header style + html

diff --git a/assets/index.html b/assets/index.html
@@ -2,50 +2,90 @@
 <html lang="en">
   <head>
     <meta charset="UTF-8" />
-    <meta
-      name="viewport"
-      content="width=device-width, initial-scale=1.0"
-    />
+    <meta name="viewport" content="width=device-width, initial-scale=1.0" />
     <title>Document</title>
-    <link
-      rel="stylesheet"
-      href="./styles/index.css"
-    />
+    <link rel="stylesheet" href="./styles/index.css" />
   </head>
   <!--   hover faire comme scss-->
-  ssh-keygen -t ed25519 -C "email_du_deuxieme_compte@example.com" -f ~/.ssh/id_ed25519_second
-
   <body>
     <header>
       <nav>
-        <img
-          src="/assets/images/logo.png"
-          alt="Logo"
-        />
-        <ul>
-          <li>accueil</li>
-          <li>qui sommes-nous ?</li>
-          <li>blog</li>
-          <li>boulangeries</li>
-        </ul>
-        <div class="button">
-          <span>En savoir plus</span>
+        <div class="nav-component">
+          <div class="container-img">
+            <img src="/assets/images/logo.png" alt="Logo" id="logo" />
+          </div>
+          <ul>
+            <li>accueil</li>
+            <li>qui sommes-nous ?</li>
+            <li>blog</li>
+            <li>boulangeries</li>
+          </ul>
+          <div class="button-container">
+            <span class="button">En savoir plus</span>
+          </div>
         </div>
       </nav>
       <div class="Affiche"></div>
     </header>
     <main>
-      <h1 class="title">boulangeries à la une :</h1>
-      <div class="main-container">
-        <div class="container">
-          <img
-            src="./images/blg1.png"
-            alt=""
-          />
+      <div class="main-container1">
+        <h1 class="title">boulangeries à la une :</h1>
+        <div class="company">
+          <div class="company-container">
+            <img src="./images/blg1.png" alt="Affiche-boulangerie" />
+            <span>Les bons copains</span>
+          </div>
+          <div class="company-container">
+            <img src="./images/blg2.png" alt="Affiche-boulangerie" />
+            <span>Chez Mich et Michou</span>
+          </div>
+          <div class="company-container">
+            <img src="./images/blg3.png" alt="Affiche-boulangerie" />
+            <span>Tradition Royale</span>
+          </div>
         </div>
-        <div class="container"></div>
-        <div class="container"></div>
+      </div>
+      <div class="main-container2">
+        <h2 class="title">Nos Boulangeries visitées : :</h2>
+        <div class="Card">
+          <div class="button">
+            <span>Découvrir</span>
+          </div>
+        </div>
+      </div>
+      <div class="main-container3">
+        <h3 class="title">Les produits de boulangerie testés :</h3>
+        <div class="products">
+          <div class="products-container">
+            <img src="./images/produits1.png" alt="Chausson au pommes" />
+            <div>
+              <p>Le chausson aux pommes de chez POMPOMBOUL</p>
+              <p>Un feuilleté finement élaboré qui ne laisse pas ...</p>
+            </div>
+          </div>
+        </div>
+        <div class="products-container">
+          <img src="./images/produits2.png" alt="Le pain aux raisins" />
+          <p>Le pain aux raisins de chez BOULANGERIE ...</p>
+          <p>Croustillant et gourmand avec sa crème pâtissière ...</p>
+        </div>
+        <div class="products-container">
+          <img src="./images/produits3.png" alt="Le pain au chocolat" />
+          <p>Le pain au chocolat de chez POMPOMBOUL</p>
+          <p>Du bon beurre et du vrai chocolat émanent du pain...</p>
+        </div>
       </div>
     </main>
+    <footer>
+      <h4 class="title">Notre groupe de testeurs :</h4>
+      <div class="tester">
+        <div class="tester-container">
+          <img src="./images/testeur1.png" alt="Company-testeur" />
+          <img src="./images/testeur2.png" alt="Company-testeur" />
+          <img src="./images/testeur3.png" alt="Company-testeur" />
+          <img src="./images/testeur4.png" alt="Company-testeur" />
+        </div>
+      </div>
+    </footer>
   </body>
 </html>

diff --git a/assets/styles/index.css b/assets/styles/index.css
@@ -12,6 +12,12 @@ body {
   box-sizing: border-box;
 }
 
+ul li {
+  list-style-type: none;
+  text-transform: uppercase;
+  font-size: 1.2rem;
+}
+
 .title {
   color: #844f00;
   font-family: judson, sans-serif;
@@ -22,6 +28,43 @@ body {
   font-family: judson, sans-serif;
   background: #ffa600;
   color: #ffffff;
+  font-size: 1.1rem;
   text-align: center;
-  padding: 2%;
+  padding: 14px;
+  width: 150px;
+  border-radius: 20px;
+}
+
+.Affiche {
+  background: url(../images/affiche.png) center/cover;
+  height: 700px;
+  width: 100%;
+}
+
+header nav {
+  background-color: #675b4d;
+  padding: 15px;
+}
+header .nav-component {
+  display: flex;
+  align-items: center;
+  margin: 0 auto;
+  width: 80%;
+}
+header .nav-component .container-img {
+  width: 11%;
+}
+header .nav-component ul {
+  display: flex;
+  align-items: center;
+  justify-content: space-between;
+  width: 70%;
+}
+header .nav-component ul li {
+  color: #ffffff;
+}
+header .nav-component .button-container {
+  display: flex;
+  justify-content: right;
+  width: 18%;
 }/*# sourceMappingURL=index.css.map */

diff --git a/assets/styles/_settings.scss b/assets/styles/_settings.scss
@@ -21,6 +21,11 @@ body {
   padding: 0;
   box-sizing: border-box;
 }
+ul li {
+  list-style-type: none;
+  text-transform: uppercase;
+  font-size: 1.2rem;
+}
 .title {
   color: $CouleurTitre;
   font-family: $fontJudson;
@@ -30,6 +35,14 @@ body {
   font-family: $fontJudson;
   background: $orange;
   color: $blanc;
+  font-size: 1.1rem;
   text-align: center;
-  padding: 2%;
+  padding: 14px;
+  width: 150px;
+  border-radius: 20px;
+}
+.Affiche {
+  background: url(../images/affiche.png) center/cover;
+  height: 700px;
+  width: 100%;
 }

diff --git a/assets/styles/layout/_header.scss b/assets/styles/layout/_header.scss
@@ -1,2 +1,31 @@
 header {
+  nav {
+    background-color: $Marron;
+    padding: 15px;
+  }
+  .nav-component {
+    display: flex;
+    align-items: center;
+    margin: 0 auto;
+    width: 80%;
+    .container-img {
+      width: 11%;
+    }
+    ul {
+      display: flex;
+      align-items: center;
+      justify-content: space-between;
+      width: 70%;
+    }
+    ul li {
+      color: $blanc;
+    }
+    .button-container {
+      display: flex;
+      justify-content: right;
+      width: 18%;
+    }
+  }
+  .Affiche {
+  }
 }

| WORK TO COMPLETE |
Each line above that includes "background" should be shown.

| TASK SOLUTION |
   background: #ffa600;
+  background: url(../images/affiche.png) center/cover;
+  background-color: #675b4d;
   background: $orange;
+  background: url(../images/affiche.png) center/cover;
+    background-color: $Marron;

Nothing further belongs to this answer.